PHL238 Logical & Critical Thinking

Lead Faculty: Dr. Melinda Campbell

Course Description

Introduction to the fundamentals of logic and critical thinking. Focuses on the core skills of logical analysis, argumentation, recognition of fallacious reasoning, linguistic structural analysis, introductory levels of propositional and categorical argumentation, and various forms of inductive reasoning. Broadens the student's abilities to engage in the lifelong-learning processes of self-inquiry and self-reflection and promotes effective communication and an awareness of diverse perspectives in all areas of thought and inquiry.

Learning Outcomes

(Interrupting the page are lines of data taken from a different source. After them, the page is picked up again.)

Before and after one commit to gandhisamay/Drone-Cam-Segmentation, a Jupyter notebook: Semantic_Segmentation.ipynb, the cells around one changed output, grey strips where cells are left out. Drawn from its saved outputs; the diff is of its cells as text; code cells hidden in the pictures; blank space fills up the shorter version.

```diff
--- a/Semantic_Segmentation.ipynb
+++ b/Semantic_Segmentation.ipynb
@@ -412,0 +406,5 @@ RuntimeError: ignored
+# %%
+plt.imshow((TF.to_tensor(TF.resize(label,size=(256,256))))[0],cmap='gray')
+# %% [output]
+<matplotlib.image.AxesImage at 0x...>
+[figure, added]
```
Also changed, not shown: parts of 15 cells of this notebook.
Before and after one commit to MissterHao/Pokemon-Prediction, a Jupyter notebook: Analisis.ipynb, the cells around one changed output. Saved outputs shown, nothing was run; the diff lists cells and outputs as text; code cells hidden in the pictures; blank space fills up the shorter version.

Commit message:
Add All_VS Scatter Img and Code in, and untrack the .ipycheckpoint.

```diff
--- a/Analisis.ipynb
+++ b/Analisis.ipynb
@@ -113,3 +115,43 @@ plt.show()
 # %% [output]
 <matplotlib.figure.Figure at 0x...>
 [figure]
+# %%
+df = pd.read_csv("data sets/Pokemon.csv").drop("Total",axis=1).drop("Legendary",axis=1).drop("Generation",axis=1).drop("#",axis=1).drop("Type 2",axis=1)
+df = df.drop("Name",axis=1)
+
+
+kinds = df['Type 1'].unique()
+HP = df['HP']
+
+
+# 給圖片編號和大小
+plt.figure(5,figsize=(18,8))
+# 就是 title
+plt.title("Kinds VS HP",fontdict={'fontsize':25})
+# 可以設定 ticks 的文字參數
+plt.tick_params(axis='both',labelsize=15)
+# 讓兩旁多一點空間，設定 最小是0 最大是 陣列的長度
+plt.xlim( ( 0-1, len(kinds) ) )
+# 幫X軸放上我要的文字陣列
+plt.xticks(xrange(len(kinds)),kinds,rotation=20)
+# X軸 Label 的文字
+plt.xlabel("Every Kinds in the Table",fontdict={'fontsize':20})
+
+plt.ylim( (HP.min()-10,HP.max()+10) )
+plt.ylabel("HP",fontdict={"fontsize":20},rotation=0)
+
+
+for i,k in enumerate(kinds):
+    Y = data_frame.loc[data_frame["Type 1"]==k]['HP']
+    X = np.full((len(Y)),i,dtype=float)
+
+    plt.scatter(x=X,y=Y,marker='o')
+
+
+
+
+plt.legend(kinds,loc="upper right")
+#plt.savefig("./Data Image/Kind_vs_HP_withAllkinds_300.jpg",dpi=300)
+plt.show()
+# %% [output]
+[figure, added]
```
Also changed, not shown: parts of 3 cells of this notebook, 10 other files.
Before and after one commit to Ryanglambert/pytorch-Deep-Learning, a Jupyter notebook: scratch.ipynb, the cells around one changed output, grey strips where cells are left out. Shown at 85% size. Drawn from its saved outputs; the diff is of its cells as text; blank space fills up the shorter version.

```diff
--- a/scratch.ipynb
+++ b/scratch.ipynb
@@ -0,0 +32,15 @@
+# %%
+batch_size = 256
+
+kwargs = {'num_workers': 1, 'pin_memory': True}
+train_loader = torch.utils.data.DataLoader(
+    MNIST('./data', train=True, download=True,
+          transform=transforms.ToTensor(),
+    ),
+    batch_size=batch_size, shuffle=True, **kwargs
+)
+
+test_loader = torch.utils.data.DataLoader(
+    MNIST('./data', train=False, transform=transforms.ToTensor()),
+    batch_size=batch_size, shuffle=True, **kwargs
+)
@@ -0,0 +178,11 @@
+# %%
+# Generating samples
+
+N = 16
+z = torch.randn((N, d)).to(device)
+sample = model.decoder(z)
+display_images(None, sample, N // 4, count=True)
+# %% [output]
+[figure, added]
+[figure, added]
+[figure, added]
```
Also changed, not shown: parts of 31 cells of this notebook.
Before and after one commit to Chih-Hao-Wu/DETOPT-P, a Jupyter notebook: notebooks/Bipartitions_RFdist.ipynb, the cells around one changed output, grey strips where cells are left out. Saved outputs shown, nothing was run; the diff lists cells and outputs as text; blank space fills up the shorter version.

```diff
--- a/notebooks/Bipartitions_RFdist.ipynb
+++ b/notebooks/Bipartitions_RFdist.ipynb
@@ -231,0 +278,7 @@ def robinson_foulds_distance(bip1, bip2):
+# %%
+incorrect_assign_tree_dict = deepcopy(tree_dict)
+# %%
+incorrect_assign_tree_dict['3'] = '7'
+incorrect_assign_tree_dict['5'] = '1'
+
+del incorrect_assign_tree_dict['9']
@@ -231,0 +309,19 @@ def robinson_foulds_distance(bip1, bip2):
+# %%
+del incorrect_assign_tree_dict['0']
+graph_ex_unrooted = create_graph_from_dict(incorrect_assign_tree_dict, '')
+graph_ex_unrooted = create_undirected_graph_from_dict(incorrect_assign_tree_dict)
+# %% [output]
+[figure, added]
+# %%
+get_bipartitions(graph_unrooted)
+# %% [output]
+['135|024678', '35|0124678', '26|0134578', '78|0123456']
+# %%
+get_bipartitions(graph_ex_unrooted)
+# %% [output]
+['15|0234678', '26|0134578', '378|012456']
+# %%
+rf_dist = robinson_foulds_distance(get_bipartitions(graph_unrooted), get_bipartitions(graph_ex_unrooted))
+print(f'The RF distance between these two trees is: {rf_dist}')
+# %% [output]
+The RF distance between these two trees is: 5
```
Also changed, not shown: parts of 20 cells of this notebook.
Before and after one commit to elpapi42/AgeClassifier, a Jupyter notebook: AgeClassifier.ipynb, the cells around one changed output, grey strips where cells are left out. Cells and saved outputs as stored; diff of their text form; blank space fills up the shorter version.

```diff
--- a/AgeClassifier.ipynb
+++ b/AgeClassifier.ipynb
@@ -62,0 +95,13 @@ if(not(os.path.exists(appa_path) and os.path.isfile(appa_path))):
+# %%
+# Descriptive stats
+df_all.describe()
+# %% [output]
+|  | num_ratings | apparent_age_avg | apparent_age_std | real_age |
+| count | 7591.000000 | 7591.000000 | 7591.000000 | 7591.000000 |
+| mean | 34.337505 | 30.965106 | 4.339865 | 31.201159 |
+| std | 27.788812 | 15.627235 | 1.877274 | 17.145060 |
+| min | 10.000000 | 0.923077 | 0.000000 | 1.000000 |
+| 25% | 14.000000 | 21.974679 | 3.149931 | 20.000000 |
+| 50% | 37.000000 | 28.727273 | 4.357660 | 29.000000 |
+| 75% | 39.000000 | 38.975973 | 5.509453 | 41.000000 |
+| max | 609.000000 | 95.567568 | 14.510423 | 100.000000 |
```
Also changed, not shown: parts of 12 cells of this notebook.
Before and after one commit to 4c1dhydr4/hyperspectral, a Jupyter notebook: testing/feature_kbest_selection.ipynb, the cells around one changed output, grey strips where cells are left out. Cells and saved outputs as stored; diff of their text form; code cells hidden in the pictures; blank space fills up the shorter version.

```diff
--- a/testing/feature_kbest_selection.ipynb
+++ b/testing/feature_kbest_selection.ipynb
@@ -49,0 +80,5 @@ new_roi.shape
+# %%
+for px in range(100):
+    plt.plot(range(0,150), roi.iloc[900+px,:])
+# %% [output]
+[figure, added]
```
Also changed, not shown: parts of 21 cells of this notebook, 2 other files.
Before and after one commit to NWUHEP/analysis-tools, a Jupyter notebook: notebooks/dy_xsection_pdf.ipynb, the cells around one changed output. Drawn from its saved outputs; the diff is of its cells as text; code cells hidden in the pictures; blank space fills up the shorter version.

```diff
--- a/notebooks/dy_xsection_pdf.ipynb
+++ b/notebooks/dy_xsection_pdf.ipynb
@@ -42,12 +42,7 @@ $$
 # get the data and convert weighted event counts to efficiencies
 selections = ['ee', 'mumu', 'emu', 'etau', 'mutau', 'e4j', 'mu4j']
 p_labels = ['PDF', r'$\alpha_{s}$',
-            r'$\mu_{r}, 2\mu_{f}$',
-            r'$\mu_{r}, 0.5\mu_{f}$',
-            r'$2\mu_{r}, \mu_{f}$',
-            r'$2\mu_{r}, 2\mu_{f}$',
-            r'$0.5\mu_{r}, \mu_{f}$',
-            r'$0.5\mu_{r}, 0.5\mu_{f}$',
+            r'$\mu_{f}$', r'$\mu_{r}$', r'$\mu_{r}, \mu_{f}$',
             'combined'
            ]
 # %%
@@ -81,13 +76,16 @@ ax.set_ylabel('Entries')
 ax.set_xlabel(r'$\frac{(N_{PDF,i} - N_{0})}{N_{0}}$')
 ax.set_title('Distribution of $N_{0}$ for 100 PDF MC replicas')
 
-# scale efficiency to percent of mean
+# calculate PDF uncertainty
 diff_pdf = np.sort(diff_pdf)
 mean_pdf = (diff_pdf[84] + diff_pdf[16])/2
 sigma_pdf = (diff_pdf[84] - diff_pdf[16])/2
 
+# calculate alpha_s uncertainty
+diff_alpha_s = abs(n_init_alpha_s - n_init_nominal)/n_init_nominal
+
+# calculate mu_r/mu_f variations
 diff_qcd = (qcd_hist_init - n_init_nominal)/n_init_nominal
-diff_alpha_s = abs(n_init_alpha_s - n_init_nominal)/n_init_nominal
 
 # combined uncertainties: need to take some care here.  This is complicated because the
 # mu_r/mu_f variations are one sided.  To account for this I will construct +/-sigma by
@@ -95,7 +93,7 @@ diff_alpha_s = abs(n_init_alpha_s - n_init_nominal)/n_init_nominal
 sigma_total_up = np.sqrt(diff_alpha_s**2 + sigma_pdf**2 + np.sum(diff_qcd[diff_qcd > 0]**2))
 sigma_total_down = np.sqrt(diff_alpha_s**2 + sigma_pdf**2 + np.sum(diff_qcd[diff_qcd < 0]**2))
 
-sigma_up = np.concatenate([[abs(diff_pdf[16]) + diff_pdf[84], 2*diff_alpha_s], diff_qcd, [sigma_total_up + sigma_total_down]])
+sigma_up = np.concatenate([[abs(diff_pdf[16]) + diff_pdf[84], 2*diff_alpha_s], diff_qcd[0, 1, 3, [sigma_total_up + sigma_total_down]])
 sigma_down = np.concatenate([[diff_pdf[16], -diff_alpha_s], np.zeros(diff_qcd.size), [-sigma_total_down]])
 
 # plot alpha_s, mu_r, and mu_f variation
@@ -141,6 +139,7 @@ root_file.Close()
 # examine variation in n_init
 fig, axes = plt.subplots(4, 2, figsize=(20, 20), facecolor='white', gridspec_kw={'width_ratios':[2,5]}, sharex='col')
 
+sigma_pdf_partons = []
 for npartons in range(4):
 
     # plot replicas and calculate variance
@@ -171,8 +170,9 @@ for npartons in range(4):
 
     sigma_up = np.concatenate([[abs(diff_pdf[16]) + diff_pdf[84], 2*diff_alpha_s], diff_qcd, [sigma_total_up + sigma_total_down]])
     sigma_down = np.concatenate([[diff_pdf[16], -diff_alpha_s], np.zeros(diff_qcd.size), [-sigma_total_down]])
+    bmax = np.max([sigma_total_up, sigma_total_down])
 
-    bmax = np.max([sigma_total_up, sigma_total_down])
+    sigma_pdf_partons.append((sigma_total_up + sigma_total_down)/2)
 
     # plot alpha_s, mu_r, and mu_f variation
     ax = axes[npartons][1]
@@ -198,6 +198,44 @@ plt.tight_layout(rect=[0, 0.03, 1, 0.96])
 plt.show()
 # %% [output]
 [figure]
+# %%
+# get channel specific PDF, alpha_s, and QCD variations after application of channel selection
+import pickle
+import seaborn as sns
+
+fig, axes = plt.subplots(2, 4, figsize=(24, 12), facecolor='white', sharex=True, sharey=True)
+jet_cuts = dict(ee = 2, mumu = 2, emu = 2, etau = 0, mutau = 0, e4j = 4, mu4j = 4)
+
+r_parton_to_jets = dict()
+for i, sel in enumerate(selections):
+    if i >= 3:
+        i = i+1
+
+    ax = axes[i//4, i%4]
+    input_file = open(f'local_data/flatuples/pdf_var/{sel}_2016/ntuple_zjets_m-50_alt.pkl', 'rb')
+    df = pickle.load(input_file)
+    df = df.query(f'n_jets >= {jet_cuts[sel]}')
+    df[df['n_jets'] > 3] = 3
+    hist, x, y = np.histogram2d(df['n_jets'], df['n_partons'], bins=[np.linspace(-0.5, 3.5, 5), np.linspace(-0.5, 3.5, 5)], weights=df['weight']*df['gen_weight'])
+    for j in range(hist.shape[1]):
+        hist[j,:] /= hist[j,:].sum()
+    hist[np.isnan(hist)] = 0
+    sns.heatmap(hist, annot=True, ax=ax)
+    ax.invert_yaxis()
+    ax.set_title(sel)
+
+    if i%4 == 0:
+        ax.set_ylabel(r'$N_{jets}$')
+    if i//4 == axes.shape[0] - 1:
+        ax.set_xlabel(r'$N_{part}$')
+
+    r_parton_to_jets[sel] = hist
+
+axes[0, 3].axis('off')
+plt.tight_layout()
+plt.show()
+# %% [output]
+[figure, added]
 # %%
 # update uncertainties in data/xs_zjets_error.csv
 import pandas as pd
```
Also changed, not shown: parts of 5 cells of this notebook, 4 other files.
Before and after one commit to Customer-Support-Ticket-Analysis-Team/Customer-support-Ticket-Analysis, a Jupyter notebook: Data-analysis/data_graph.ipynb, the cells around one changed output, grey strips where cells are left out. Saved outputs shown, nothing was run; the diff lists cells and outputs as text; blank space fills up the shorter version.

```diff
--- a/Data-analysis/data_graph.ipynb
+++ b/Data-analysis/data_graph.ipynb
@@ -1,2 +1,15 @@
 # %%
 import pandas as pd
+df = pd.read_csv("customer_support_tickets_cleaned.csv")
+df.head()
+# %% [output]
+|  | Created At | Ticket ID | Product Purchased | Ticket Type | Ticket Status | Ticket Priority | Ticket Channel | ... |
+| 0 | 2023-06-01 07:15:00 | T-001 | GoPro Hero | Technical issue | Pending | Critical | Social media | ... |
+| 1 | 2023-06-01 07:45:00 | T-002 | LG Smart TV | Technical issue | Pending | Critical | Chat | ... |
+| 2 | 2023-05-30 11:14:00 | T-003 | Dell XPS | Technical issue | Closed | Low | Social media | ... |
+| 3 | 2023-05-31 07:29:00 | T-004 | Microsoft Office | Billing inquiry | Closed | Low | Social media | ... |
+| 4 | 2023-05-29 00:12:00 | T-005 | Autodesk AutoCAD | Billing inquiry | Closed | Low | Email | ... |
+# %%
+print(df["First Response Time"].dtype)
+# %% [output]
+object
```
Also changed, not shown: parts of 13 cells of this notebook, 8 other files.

  • Demonstrate a firm grasp of logical concepts and critical-thinking skills through the creation of arguments, written critiques, and position papers in which the student expresses and assesses his or her own beliefs and ideas and assesses and evaluates the beliefs and ideas of others.
  • Recognize the importance of seeing issues from diverse perspectives in fostering self-reflection, curiosity, civic-mindedness, personal initiative, and intellectual independence throughout one's lifetime.
  • Utilize principles of logic and critical thinking as tools that support lifelong learning and enable a comprehensive approach to tasks requiring analysis and evaluation of competing points of view.
  • Critically assess the credibility and value of information sources and various forms of media that purport to transmit knowledge and information.
  • Identify arguments, reasons, conclusions, premises, and suppressed assumptions present in all areas of human discourse.
  • Recognize the kinds of ambiguities that cloud language and the formal and informal fallacies that obscure rational thinking in all areas of life.
  • Compose a sophisticated argumentative research paper that critically analyzes, evaluates, and responds to another author's argument for a position on a significant issue using the particular formatting and documentation style appropriate to their discipline.